Exercise aim: Copy out every line from the records that includes "flex".

[Dataset records Boundary: Start]

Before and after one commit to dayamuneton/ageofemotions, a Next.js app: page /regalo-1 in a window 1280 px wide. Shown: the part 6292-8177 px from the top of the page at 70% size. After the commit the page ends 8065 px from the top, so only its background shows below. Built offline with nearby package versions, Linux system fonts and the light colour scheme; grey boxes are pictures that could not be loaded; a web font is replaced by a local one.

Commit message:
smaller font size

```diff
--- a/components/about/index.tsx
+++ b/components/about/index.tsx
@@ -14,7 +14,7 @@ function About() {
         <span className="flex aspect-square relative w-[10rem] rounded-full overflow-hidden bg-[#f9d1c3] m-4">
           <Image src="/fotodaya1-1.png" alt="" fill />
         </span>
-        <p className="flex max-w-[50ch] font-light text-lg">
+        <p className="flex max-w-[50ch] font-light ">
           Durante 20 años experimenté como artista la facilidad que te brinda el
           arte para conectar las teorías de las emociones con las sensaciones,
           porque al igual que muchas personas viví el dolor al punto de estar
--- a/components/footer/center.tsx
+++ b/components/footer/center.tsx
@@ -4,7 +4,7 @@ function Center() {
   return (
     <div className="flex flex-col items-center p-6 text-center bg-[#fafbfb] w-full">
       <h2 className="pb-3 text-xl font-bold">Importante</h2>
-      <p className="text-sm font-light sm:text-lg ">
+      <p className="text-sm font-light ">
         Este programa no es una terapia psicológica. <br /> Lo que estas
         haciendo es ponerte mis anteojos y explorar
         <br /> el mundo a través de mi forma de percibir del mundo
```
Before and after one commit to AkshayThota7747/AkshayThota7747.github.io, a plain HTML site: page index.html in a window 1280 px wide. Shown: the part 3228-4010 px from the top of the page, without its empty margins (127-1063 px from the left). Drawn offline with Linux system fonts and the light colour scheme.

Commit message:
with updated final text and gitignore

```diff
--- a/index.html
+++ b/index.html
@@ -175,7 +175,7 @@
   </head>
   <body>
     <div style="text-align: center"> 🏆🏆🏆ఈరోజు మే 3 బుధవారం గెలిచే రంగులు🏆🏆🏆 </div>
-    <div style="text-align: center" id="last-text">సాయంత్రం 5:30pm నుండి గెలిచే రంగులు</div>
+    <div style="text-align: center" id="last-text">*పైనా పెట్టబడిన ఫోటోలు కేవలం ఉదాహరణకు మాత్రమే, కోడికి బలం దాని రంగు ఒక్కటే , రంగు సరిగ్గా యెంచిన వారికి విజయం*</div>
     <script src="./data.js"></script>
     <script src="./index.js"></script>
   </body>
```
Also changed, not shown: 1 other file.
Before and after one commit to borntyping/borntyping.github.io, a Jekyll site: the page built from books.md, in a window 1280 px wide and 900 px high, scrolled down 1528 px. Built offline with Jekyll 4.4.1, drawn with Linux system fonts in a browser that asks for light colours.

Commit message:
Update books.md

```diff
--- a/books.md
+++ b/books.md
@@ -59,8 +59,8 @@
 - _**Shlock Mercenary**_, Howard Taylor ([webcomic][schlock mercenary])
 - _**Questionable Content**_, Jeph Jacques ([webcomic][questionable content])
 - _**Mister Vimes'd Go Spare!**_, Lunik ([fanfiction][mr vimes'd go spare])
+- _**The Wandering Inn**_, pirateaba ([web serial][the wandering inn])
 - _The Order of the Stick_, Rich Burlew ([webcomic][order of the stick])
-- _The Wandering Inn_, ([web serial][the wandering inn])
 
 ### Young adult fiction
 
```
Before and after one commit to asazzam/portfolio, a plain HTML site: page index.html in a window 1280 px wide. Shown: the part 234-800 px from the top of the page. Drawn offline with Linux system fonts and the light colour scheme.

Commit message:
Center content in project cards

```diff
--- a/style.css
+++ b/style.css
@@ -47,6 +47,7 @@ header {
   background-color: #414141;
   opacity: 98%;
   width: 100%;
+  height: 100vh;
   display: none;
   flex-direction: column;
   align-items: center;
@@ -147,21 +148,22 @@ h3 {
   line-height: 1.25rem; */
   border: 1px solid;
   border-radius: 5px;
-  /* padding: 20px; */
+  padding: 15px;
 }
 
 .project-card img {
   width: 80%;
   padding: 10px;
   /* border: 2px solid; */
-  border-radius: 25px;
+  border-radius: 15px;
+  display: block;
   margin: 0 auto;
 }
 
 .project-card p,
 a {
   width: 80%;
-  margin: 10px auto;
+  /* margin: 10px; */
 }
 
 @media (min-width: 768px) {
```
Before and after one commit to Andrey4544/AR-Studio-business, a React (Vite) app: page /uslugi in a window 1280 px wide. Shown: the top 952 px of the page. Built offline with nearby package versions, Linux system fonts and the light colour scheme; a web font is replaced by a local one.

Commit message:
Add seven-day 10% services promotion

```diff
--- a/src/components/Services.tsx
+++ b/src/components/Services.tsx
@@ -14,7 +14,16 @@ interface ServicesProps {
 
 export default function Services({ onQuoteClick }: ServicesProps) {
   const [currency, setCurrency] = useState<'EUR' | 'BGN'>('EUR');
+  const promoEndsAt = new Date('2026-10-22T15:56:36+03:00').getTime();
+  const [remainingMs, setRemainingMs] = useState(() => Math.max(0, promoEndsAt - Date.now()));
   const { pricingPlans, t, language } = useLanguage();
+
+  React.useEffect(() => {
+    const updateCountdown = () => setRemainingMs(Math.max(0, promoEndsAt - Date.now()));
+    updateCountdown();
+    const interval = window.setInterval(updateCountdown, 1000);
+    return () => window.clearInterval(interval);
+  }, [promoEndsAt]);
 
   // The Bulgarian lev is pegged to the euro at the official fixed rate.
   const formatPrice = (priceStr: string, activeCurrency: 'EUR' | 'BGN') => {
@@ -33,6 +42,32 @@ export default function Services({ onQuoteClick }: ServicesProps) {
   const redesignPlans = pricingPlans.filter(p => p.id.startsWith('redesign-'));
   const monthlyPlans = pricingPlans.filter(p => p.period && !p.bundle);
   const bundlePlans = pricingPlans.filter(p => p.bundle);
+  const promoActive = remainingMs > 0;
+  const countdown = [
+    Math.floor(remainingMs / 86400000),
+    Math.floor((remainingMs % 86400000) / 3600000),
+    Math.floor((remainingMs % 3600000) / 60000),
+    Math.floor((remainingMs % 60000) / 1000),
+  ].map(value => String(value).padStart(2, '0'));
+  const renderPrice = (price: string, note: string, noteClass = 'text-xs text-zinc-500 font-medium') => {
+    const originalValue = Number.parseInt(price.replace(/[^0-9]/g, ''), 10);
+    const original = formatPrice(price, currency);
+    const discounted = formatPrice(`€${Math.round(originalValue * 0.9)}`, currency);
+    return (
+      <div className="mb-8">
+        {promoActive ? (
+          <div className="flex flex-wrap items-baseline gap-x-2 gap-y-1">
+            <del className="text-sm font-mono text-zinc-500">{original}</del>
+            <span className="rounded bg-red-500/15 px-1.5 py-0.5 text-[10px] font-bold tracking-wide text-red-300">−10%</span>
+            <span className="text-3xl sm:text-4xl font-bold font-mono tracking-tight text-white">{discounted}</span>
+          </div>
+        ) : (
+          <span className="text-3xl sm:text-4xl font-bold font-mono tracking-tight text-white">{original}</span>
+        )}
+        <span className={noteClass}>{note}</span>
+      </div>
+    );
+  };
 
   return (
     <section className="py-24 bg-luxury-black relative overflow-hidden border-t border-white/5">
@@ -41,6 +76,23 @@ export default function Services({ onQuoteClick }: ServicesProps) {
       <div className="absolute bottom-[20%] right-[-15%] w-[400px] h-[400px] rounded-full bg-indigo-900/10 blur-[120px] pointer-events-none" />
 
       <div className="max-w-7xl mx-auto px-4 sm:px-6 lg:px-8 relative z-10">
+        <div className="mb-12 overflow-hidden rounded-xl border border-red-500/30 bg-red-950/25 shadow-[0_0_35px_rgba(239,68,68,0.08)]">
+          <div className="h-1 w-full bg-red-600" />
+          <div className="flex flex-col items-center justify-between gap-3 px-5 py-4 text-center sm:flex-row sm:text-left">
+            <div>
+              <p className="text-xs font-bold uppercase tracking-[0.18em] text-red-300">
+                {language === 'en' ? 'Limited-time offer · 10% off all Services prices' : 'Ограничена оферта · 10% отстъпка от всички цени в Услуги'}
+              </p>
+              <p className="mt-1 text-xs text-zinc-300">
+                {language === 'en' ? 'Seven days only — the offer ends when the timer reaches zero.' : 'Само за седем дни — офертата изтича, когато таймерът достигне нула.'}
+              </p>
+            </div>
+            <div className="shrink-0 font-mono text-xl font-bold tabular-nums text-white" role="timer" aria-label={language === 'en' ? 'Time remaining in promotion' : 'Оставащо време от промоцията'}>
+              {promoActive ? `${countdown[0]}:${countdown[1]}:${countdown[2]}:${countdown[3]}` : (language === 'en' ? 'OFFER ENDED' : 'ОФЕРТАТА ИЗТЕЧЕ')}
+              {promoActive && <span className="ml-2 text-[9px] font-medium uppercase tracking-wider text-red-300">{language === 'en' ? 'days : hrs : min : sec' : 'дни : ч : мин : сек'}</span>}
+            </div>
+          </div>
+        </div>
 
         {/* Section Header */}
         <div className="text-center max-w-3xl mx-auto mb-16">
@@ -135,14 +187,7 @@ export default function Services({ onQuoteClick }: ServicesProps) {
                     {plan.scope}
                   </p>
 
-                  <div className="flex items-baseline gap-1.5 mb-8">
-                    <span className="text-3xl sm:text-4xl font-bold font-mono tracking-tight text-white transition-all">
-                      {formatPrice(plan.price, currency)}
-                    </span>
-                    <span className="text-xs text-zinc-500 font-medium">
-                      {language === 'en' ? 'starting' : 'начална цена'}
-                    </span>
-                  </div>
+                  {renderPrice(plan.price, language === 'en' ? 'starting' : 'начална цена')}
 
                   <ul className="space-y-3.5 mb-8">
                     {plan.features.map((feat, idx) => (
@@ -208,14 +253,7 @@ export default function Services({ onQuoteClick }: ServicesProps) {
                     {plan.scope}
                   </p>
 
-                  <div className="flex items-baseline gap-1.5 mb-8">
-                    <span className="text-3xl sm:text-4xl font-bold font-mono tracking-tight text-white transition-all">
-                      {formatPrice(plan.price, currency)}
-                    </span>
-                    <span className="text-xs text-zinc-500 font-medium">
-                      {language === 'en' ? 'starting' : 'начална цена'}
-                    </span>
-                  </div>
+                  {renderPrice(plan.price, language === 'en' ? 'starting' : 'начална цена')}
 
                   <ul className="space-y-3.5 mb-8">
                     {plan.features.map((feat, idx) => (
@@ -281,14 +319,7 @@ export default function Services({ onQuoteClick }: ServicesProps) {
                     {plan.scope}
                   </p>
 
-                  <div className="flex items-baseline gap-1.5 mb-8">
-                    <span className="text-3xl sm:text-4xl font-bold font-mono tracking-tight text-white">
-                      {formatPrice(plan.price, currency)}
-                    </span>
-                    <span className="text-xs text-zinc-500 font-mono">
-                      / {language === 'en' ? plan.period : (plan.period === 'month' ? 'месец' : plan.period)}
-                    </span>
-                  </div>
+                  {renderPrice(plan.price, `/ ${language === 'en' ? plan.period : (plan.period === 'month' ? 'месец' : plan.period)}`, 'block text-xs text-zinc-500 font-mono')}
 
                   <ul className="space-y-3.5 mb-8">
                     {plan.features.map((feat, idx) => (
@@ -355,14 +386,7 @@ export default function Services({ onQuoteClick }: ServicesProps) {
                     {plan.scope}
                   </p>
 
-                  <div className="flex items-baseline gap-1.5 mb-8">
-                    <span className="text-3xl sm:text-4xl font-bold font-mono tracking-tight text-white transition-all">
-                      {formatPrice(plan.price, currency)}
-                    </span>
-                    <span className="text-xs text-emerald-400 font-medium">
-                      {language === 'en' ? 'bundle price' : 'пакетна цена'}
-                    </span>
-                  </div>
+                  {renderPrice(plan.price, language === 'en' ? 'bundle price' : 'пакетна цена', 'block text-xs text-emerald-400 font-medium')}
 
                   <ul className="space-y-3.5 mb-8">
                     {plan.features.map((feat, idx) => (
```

[Dataset records Boundary: End]

Exercise result:
         <span className="flex aspect-square relative w-[10rem] rounded-full overflow-hidden bg-[#f9d1c3] m-4">
-        <p className="flex max-w-[50ch] font-light text-lg">
+        <p className="flex max-w-[50ch] font-light ">
     <div className="flex flex-col items-center p-6 text-center bg-[#fafbfb] w-full">
   flex-direction: column;
+          <div className="flex flex-wrap items-baseline gap-x-2 gap-y-1">
+          <div className="flex flex-col items-center justify-between gap-3 px-5 py-4 text-center sm:flex-row sm:text-left">
-                  <div className="flex items-baseline gap-1.5 mb-8">
-                  <div className="flex items-baseline gap-1.5 mb-8">
-                  <div className="flex items-baseline gap-1.5 mb-8">
-                  <div className="flex items-baseline gap-1.5 mb-8">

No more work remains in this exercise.